Jafar Panahi’s Offside is another cyclically-crafted jewel in the spectacular crown of Iran’s national cinema—a sterling example of grace resonating from grueling cultural pressure. Much has been written about this film as a lightweight version of Panahi’s The Circle, but it has more in common with the great director’s Crimson Gold, another masterwork about seemingly irrevocable forces locking people into suffocating social strata. Separating Offside from The Circle and Crimson Gold is, yes, its humor, but don’t let anyone downplay its complex disquisition on sexual and identity politics and vibrant illumination of the crippling frustration of social exclusion that provokes the film’s women to revolution when they dress up as men in order to sneak into the soccer stadium where their country’s team competes for a chance to go to the World Cup. The resilience of these women to be included in the nationalist reverie their men would deny them is something that is alternately heartbreaking and fierce. How sad that they are kept behind barricades for much of the film (some might call this group of women an axis of evil), mere feet away from an entryway that would allow them a glimpse of the vast green field of grass where the country’s team competes for a chance to validate its worth to the world stage. Panahi puts us in the shoes of his heroines, denying us a vision of that green for much of the film—that is, until an officer runs into the stadium to chase after one of his captives. When the field appears on the screen, the explosion of color and screams together suggests the euphoria of a paradise found. Panahi and his actors, through incisive wit and drama, not only illuminate the absurdity of how women are denied every day pleasures in Iran but the ease with which communication melts the barriers between genders. This has always been the humanist Panahi’s stock-in-trade: tragedy spectacularly laced with hope.
Colors are lush, especially the paradise green of the soccer field, and the robust audio conveys the intense warrior's guile of the film's women.
Jafar Panahi eloquently discusses the inspiration for the film, the gender politics of his homeland, the difficulty he has making films in Iran, and his fruitless efforts to get the movie screened in Iran for at least a week in order to qualify for Oscar consideration. Rounding out the disc is a bunch of previews.

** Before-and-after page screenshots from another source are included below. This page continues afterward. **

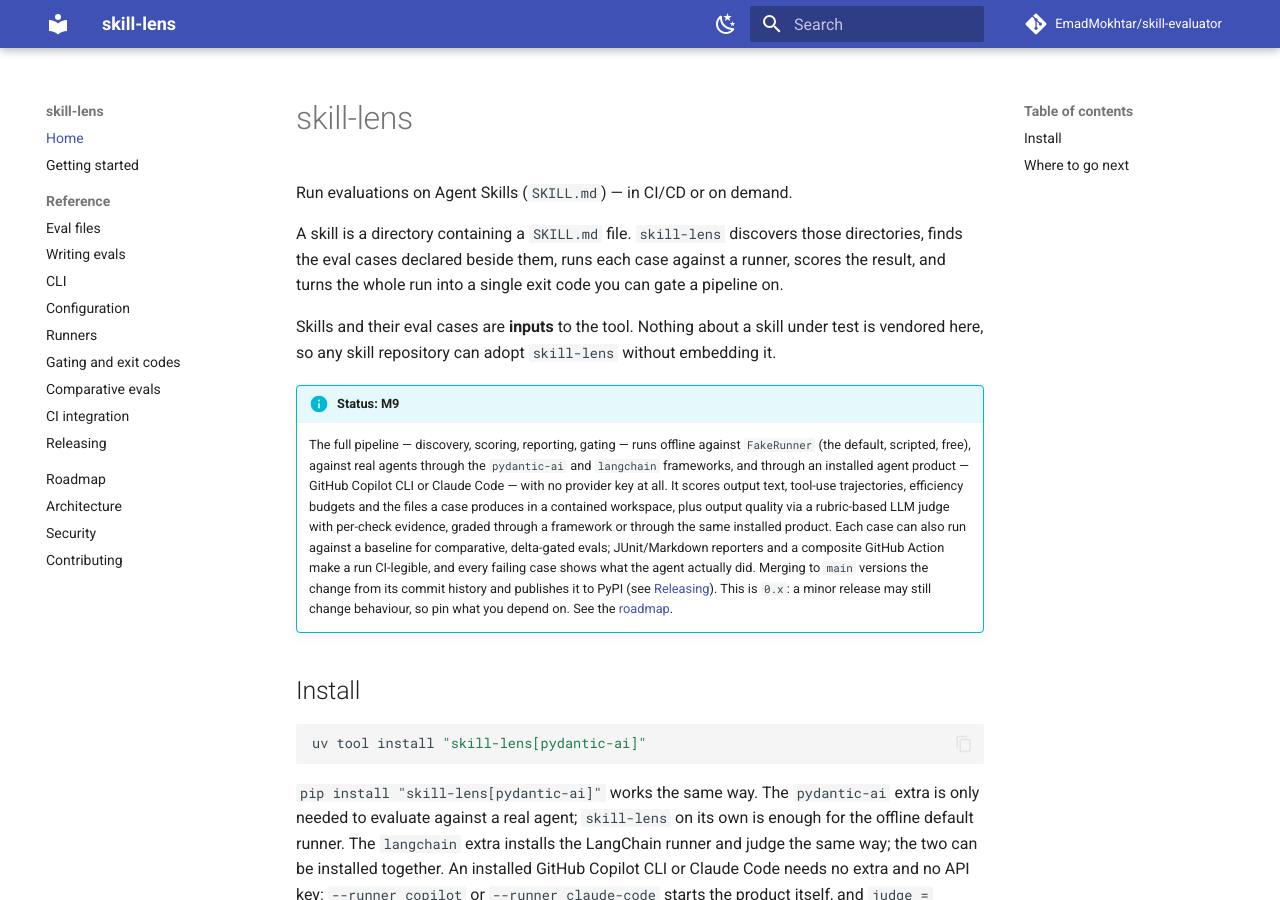
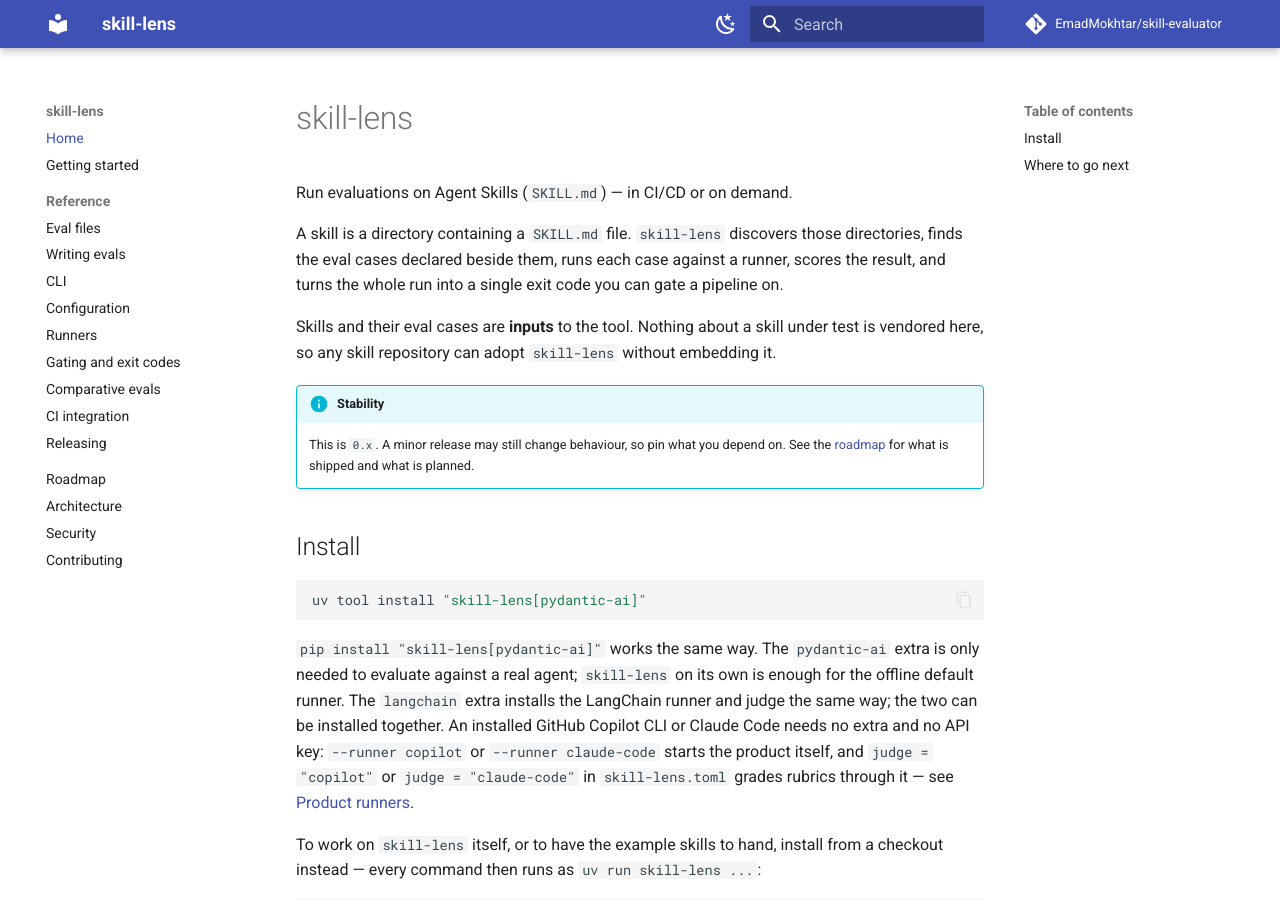
Before and after one commit to EmadMokhtar/skill-evaluator, an MkDocs documentation site: the page built from docs/index.md, in a window 1280 px wide and 900 px high. Built offline with MkDocs 1.6.1 and Material for MkDocs 9.7.7, drawn with Linux system fonts in a browser that asks for light colours; comment, search, counter and statistics services are not loaded.

Commit message:
docs: drop milestone labels from the documentation pages
Also replaces the index page's feature-dump status admonition with a
short stability note; the table below it already routes readers to each
feature, and the paragraph went stale every release.

Co-Authored-By: Claude Opus 5 <noreply@anthropic.com>

```diff
--- a/docs/index.md
+++ b/docs/index.md
@@ -11,20 +11,9 @@ Skills and their eval cases are **inputs** to the tool. Nothing about a skill un
 test is vendored here, so any skill repository can adopt `skill-lens` without
 embedding it.
 
-!!! info "Status: M9"
-    The full pipeline — discovery, scoring, reporting, gating — runs offline against
-    `FakeRunner` (the default, scripted, free), against real agents through the
-    `pydantic-ai` and `langchain` frameworks, and through an installed agent product —
-    GitHub Copilot CLI or Claude Code — with no provider key at all. It scores output
-    text, tool-use trajectories, efficiency budgets and
-    the files a case produces in a contained workspace, plus output quality via a
-    rubric-based LLM judge with per-check evidence, graded through a framework or through
-    the same installed product. Each case can also run against a
-    baseline for comparative, delta-gated evals; JUnit/Markdown reporters and a composite
-    GitHub Action make a run CI-legible, and every failing case shows what the agent
-    actually did. Merging to `main` versions the change from its commit history and
-    publishes it to PyPI (see [Releasing](releasing.md)). This is `0.x`: a minor release
-    may still change behaviour, so pin what you depend on. See the [roadmap](roadmap.md).
+!!! info "Stability"
+    This is `0.x`. A minor release may still change behaviour, so pin what you depend on.
+    See the [roadmap](roadmap.md) for what is shipped and what is planned.
 
 ## Install
 
```
Also changed, not shown: docs/comparative-evals.md (+5 -5 lines), docs/contributing.md (+1 -1 lines), docs/gating.md (+4 -4 lines), docs/security.md (+1 -2 lines), 1 other file.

The only thing bad that can be said about the arrival of Offside to video is its lousy DVD cover art.